Sdtrk: ‘Day out’ by Daisies
You don’t need a calendar anymore! Phoenix Studios would like to point out that it’s now May. Ladies and gentlemen, start your credit cards! Or your overactive fantasies, one or the other.
insert obvious ‘My, what big… eyes… you have’ line here
Apart from maybe Cinco de Mayo, I’ve no idea what possible event Miss May could be celebrating, apart from the Joy of Living. Well, whatever it is, she’s doing a remarkable job. Miss April’s still may favourite so far, though…
Next up: not just one, but two alert readers — Maisie Sedgwick Deely, who’s tipped me off before, as well as the lovely Rayschro aka Princessrachel — have clued me into a rather enticing new exhibit opening up at the bitforms gallery in New York City:
Ahh, the ‘GAH ALRIGHT ALREADY I’M AWAKE’ look
Lynn Hershman Leeson returns to bitforms gallery in NY with the first showing of a new series, Found Objects, April 26 – May 31.
Including the premiere of the sex doll installation, “Olympia: Fictive Projections and the Myth of the Real Woman,” a provocative and updated version of Edouard Manet’s notorious painting, “Olympia”.
February 2008, New York, NY – San Francisco-based artist and filmmaker Lynn Hershman Leeson returns to bitforms gallery in New York for a new solo exhibition, Found Objects, running April 26-May 31. With a body of work that spans over 35 years and ranges from early conceptual and performance pieces to artificial intelligence robotic works and films, Hershman Leeson is one of the most influential artists working in new media today. Updating the notion of “readymade” introduced by Marcel Duchamp, Found Objects is a new series that features assembly-line produced female sex dolls to examine issues of projected fantasies and the mythology of artificial women. With the installation, “Olympia: Fictive Projections and the Myth of the Real Woman,” Hershman Leeson restages Edouard Manet’s “Olympia,” projecting images of the painting on a doll to offer a provocative, updated version of the notorious artwork. Also on display are several digital prints in which the dolls appear to be emotionally involved in their predestined situations.
taken from this site
In looking over her website, it appears that over the years, she’s done some interesting work with Mannequins and window displays, as well assembling quite a few installation pieces that involve either surveillance cameras, or artificial intelligence programmes. Huh! Might have to keep an eye on her, no pun intended…
So who wants to fly me and the Missus out to New Yawk for this? I mean, how else would we give the show a proper assessment and review? Don’t all volunteer at once, now.
As an aside, last night, my friend Mari mentioned that since she sees so many pictures of Synthetik women whenever she’s round Deafening silence Plus, she’s more or less conditioned to the point where, if she sees a somewhat blurry or otherwise unclear photo of a lass in her day to day affairs, she thinks it’s a Doll until proven otherwise.
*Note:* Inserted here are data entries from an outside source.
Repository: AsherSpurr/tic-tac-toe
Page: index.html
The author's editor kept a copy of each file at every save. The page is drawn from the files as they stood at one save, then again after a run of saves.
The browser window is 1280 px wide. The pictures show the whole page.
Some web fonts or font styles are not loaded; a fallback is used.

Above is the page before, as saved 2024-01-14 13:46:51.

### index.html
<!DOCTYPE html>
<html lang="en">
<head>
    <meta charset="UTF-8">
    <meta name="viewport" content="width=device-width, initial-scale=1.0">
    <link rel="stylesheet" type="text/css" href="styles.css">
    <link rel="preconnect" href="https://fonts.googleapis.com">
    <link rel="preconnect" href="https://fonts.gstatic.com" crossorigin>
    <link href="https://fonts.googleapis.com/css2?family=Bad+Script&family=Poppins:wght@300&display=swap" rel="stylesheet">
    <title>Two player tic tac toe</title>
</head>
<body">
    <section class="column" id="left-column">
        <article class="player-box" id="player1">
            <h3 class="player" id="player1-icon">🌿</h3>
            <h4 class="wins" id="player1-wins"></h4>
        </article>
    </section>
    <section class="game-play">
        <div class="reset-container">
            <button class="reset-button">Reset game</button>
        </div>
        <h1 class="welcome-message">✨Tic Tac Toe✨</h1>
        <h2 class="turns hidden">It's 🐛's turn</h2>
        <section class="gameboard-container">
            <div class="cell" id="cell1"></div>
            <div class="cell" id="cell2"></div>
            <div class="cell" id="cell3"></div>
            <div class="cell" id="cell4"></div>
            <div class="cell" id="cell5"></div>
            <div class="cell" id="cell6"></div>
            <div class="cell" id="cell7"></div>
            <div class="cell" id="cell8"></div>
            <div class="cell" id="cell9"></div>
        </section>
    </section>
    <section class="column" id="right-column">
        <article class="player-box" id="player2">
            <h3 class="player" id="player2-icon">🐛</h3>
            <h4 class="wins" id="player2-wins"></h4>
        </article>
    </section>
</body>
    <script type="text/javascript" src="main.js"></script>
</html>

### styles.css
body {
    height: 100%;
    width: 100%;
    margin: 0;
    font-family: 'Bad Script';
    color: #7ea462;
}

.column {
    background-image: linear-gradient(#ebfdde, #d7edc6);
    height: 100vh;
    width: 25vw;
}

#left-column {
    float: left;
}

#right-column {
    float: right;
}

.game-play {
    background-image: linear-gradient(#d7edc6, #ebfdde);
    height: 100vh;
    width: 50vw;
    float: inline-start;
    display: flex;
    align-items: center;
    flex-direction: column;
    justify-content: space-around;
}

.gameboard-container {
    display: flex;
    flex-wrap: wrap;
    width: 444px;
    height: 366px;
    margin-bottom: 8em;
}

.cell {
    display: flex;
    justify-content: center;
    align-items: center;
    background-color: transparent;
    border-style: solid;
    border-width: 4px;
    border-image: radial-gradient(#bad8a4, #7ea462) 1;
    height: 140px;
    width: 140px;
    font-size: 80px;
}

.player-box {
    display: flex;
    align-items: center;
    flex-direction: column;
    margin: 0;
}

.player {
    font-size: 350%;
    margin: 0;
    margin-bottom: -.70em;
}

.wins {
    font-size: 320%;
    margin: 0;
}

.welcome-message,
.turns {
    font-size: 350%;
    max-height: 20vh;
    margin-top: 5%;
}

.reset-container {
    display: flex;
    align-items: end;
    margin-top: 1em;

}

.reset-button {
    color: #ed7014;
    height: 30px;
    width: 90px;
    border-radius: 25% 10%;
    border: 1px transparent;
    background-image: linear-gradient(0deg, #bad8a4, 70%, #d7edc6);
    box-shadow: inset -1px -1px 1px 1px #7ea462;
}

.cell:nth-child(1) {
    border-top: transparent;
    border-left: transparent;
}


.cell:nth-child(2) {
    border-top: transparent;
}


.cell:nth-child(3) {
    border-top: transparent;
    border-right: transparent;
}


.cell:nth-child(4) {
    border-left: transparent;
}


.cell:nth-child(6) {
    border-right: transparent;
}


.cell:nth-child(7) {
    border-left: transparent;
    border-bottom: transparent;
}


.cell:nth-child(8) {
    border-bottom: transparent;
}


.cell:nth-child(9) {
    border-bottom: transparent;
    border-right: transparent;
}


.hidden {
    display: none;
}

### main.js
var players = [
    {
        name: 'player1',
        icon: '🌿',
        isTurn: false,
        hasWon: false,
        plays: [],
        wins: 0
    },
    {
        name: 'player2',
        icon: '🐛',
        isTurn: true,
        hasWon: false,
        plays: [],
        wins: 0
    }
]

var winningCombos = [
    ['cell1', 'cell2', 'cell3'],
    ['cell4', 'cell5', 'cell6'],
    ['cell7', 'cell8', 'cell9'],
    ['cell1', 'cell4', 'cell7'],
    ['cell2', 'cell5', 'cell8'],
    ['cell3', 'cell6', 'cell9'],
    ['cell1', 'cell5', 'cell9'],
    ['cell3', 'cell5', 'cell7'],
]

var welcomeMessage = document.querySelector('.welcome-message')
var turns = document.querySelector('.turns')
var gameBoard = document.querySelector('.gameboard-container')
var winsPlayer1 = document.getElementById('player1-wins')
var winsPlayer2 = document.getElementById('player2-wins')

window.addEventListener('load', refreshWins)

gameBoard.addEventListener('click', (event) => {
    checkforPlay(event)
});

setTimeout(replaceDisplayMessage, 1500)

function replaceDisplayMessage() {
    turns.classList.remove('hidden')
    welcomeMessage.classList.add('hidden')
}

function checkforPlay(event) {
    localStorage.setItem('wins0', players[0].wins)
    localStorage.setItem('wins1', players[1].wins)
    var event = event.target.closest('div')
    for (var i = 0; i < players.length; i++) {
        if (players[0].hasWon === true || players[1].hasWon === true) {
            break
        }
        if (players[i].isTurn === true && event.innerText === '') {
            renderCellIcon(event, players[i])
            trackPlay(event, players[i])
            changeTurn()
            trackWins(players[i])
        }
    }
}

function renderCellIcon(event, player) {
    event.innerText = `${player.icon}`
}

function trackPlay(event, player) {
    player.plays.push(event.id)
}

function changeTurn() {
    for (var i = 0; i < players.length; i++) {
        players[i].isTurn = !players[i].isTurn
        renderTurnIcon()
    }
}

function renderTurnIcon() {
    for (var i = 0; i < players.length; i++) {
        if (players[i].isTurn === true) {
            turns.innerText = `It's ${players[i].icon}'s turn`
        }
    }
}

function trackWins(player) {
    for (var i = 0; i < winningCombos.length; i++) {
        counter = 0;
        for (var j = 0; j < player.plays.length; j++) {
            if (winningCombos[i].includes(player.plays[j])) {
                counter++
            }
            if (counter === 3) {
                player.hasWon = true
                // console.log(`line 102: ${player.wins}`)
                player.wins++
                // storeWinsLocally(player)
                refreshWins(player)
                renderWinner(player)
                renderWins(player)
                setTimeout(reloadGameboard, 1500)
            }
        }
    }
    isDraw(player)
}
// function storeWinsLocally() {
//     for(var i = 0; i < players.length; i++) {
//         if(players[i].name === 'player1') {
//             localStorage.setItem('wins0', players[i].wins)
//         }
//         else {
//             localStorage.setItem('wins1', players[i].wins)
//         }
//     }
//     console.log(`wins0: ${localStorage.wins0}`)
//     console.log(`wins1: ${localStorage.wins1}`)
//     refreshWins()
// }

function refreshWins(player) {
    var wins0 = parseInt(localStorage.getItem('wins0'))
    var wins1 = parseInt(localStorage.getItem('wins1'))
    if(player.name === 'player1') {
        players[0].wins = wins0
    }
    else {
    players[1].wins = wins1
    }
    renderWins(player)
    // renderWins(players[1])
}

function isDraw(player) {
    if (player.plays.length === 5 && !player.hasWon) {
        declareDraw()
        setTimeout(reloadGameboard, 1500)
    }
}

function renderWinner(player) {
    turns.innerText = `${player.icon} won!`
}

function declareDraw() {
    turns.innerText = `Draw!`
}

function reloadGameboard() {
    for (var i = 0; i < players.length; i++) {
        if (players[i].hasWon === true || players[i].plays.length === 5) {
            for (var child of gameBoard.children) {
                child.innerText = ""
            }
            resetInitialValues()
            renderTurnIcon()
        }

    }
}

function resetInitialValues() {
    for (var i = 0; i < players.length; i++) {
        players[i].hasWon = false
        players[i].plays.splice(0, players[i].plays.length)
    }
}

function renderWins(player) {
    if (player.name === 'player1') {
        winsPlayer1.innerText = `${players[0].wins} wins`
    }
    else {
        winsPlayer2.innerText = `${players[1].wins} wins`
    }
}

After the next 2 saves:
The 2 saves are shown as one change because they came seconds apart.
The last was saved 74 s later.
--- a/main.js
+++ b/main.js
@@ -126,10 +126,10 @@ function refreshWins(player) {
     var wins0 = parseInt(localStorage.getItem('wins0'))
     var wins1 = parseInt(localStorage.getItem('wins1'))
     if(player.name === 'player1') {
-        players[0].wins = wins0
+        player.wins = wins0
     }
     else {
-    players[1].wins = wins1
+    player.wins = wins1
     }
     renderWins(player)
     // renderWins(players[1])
That’s… that’s pretty fantastic.
Finally, I found what may be the best review for ‘Lars and the Real Girl’ in existence. If you’re spoiler-averse, stay away from it, but gods, it’s a riot, as it’s written by someone carelessly wielding Babelfish, or perhaps a student of the book ‘English as She is Spoke‘.
Gosling stars as Lars, a quiet, anomaly teen Negro in a far Midwestern municipality who lives in his brother Gus’ (Paul Schneider) garage and avoids some ethnic interaction whatsoever, including unsure advances from his tall co-worker Margot (Kelli Garner). For a patch we’re not rattling trusty what’s up with Lars—is he depressed? sociopathic?—but every the customary bets are soured when Bianca arrives at his door. Bianca is a Real Girl, a life-size stimulate chick sequential soured the Internet. Lars gets the intent from his ruttish co-worker, but when Bianca arrives it’s country he’s not into her for her anatomically precise parts—Lars has institute love.
O, the unintentional humour, it kills me again and again